§ **ACTIVITY**
Report all lines of the data below that hold the word "identikit".

§ **Content revision data**
[Start of section]
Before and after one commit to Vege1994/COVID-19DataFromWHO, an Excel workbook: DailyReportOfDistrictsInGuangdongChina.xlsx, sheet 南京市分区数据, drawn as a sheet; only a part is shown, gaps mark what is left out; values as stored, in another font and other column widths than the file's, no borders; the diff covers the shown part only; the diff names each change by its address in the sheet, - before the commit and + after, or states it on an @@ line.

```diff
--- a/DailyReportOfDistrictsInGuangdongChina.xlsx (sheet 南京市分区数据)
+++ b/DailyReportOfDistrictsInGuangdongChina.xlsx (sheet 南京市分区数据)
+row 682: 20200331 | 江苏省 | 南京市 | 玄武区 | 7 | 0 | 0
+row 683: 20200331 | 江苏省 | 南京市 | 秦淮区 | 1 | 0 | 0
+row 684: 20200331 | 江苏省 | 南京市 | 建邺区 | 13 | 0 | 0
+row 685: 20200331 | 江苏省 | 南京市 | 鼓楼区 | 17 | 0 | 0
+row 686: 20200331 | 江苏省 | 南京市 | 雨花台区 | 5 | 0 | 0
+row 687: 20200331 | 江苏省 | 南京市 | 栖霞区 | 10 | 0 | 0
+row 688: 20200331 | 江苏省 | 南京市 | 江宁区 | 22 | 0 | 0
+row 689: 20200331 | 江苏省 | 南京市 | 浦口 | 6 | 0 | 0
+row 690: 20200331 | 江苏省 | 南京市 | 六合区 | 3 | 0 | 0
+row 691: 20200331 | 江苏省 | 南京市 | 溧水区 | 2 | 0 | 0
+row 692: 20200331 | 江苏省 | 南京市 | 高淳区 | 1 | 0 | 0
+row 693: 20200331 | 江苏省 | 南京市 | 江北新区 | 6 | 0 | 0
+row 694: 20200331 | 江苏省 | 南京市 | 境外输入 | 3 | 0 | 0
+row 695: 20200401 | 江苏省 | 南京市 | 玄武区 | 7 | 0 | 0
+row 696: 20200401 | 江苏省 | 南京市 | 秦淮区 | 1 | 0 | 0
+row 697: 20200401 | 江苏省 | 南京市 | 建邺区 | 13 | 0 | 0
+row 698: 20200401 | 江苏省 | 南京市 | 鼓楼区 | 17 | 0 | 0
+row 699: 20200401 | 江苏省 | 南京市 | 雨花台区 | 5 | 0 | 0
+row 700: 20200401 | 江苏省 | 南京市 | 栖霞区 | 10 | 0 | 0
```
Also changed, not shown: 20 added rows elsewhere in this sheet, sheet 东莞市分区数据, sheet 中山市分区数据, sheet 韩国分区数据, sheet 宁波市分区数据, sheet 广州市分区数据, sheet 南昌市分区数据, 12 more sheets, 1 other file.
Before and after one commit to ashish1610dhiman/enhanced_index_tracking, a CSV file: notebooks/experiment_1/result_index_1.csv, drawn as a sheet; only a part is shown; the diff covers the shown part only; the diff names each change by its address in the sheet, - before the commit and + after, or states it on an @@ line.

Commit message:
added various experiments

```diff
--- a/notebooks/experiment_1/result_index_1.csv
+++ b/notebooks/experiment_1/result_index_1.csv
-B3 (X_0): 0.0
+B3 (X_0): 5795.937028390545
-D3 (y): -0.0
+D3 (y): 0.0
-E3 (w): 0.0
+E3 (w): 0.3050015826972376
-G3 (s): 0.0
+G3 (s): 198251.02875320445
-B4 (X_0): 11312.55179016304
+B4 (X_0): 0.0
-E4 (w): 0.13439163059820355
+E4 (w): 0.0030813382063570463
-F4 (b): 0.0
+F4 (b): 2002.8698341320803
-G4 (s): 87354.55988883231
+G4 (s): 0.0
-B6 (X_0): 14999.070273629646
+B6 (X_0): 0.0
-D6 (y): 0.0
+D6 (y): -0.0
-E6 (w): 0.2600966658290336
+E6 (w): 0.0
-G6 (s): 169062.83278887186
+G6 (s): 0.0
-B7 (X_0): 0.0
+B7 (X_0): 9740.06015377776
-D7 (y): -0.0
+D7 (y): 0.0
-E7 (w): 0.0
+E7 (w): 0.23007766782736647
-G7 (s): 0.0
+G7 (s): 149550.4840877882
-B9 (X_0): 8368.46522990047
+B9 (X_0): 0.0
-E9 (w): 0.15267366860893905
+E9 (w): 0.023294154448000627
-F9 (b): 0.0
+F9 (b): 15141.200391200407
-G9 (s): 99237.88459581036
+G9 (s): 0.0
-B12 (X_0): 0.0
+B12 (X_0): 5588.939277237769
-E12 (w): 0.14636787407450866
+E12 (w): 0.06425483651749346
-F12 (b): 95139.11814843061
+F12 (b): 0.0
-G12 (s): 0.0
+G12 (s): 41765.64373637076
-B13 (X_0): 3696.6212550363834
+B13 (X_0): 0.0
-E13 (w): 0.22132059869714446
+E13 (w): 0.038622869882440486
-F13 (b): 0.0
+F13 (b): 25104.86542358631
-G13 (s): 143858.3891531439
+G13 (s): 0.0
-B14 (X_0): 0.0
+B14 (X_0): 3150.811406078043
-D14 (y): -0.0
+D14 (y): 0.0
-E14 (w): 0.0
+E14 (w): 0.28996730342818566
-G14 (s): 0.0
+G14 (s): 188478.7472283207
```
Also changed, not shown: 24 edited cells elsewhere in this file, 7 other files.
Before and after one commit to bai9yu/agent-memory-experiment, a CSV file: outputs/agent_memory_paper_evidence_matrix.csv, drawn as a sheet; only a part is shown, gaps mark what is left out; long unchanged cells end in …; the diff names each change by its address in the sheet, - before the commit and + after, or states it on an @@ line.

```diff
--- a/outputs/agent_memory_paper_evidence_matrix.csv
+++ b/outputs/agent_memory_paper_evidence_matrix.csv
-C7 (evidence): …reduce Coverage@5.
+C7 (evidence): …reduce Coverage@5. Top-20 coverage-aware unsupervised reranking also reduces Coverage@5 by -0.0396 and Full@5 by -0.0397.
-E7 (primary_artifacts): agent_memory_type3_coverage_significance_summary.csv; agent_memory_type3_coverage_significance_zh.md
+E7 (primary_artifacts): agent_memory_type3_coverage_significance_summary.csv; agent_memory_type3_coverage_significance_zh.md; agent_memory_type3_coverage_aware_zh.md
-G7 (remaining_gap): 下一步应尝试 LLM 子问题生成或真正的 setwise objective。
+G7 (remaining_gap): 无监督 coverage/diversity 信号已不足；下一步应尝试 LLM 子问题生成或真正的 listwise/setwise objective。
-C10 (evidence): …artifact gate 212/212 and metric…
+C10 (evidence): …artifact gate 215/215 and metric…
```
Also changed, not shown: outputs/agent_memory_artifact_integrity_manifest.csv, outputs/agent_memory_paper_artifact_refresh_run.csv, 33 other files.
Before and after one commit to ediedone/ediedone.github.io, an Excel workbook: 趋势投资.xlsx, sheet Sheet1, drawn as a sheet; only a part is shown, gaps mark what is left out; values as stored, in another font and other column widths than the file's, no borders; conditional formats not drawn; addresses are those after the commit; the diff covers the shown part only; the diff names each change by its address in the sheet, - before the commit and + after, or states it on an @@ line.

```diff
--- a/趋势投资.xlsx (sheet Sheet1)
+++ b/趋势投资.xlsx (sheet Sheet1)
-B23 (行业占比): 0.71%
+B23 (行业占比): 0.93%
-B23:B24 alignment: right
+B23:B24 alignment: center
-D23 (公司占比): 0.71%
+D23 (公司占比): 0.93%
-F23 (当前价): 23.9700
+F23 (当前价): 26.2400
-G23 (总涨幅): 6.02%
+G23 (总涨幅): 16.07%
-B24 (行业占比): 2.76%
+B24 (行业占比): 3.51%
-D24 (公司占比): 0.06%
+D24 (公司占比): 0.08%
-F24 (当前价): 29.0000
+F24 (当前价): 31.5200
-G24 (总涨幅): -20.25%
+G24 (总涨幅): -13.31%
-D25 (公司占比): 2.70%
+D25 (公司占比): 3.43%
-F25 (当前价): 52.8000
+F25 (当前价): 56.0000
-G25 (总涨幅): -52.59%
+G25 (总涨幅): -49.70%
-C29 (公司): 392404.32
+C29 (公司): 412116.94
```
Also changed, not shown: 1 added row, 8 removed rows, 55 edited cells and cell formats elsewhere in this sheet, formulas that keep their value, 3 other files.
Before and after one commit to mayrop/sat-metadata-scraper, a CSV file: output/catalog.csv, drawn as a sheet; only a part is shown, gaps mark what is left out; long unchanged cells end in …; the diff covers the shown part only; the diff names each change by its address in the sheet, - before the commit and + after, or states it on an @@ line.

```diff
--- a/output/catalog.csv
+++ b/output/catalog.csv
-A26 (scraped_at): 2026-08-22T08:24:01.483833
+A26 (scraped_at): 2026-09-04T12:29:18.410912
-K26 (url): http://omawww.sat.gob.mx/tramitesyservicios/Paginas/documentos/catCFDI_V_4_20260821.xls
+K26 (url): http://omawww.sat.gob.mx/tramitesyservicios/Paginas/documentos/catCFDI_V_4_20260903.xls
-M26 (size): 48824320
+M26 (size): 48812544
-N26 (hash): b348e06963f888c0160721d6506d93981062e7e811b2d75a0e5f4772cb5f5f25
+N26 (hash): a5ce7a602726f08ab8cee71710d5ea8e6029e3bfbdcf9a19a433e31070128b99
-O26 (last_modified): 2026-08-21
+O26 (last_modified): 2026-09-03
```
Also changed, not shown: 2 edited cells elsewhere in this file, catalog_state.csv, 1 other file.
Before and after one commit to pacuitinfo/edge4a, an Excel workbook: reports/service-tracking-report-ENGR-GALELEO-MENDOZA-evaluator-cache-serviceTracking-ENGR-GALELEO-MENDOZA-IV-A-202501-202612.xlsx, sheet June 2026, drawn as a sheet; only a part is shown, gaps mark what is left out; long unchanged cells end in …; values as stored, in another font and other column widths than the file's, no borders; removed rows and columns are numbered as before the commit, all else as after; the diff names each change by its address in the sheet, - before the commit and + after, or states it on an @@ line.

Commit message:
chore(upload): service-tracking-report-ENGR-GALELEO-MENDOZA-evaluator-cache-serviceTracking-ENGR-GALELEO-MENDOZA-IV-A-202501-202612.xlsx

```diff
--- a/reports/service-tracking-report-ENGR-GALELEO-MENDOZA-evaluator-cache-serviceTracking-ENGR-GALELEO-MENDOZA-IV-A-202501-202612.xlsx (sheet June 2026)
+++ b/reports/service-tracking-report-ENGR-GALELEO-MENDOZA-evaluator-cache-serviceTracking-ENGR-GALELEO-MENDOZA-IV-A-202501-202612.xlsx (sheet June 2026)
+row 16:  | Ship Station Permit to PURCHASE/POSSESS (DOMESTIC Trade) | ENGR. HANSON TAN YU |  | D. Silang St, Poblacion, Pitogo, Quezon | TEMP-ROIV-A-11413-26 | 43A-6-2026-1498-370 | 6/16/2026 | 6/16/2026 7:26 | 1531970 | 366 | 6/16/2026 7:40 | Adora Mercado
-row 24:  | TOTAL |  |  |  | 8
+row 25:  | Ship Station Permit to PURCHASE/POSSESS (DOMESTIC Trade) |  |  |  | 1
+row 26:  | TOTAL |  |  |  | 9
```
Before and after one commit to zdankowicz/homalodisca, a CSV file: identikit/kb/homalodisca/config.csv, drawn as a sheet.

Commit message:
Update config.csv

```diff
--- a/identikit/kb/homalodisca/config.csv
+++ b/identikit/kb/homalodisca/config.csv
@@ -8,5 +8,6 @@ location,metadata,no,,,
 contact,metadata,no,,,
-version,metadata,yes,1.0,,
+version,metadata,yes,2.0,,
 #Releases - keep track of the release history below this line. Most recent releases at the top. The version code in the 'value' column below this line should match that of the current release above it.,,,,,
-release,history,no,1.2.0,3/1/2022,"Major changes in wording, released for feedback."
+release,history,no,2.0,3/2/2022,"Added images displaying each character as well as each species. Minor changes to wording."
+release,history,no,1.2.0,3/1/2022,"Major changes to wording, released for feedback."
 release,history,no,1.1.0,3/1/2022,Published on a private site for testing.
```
[End of section]
§ **RESPONSE AREA**
Before and after one commit to zdankowicz/homalodisca, a CSV file: identikit/kb/homalodisca/config.csv, drawn as a sheet.
--- a/identikit/kb/homalodisca/config.csv
+++ b/identikit/kb/homalodisca/config.csv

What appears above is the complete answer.